BEGIN

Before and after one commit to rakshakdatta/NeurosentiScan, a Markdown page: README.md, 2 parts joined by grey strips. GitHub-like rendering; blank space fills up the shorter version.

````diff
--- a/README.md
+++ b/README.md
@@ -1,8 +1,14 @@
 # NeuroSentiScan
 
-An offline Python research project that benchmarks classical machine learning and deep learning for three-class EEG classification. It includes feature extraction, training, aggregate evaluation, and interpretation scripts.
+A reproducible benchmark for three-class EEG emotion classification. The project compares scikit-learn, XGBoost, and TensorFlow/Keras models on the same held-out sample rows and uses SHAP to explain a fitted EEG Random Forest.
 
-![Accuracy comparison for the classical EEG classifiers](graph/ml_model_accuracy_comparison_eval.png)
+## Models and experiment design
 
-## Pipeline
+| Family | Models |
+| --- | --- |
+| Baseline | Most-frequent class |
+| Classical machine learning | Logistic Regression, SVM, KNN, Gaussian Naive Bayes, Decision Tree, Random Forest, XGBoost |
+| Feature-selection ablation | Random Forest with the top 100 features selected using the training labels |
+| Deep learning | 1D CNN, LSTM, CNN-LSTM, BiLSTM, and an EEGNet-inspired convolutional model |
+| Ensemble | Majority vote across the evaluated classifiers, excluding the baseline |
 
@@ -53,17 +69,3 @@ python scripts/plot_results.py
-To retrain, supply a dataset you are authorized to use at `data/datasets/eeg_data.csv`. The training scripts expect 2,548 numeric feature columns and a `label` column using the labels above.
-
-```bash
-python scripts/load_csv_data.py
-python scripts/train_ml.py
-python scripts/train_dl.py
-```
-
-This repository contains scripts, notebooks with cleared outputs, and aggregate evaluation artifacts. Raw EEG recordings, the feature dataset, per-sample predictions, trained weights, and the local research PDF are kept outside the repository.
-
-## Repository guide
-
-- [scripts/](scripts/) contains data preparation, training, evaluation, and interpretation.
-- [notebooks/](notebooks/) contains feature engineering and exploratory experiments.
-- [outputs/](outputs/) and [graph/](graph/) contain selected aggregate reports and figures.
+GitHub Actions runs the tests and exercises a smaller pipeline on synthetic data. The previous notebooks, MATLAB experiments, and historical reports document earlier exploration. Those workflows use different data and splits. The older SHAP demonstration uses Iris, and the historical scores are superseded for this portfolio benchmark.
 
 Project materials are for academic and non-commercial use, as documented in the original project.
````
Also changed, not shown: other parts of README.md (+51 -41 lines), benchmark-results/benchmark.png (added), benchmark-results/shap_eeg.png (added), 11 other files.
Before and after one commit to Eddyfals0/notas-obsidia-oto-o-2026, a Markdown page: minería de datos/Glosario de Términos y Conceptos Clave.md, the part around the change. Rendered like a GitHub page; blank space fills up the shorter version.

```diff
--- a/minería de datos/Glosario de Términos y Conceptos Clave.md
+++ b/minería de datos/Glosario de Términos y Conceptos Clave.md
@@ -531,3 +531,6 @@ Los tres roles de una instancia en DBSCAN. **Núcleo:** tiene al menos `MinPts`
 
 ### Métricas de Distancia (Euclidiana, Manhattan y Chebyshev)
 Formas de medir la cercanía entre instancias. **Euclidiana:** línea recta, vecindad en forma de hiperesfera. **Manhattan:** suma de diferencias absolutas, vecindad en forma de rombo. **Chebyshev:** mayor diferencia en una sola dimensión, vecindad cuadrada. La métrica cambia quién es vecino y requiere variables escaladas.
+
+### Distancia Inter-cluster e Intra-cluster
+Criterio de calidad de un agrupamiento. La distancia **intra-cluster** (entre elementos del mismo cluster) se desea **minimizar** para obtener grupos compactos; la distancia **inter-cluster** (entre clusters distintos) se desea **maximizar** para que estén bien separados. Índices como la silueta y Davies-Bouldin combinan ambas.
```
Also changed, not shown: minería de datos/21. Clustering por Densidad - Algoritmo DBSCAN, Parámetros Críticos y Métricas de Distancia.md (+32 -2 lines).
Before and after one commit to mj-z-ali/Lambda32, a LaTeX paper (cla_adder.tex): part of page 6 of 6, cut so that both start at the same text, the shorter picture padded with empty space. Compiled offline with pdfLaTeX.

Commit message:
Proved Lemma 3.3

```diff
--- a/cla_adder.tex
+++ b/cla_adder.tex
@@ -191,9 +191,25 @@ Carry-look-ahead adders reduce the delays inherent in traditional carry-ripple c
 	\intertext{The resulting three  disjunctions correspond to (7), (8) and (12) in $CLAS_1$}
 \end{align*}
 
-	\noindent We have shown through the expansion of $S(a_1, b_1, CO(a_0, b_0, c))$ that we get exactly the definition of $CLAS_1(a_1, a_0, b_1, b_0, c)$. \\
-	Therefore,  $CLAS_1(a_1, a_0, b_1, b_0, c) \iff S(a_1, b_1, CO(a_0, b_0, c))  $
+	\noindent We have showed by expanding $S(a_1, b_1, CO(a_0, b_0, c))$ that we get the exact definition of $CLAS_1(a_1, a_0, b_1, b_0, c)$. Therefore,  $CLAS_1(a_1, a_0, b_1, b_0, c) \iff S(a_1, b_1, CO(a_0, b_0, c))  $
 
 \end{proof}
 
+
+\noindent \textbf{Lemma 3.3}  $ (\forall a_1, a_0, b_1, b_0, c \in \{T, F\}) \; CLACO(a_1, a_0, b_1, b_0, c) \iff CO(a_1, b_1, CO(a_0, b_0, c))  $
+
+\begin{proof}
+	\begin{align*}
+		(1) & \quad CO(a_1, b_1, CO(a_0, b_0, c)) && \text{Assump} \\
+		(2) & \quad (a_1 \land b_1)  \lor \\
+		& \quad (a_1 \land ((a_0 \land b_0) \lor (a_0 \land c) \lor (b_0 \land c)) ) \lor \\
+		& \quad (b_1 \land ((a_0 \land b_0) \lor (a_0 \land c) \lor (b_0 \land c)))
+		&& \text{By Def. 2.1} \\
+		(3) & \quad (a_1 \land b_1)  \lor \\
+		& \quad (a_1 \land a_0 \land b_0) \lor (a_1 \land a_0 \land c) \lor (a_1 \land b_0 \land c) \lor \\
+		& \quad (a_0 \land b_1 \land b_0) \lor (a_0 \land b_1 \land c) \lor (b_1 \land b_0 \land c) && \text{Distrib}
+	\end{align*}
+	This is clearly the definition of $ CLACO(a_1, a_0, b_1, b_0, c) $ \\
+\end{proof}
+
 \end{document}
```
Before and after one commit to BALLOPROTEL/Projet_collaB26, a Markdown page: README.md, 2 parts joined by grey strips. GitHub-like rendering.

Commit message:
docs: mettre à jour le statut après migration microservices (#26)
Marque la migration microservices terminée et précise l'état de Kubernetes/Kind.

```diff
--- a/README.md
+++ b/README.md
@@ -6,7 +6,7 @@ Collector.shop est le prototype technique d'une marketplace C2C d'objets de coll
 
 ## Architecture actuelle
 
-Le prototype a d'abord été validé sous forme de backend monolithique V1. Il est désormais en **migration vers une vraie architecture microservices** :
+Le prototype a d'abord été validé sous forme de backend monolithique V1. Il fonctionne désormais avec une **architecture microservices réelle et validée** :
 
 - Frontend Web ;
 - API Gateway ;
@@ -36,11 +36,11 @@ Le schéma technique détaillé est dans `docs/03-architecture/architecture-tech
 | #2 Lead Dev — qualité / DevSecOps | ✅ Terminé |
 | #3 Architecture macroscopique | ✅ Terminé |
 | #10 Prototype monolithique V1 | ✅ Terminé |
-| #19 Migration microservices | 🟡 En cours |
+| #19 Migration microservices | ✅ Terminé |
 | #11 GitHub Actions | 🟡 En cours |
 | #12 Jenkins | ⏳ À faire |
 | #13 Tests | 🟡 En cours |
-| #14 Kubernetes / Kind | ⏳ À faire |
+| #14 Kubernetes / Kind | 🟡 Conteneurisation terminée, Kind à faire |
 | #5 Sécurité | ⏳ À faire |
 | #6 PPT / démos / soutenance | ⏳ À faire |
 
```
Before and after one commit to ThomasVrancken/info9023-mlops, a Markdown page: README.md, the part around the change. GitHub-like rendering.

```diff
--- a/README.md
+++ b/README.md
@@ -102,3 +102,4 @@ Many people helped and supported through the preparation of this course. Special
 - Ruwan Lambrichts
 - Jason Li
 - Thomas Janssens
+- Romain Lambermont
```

END

### WORK ORDER
Scan the material and collect every line that contains "like".

### SOLUTION FOR THIS PROBLEM
Before and after one commit to rakshakdatta/NeurosentiScan, a Markdown page: README.md, 2 parts joined by grey strips. GitHub-like rendering; blank space fills up the shorter version.
Before and after one commit to Eddyfals0/notas-obsidia-oto-o-2026, a Markdown page: minería de datos/Glosario de Términos y Conceptos Clave.md, the part around the change. Rendered like a GitHub page; blank space fills up the shorter version.
Before and after one commit to BALLOPROTEL/Projet_collaB26, a Markdown page: README.md, 2 parts joined by grey strips. GitHub-like rendering.
Before and after one commit to ThomasVrancken/info9023-mlops, a Markdown page: README.md, the part around the change. GitHub-like rendering.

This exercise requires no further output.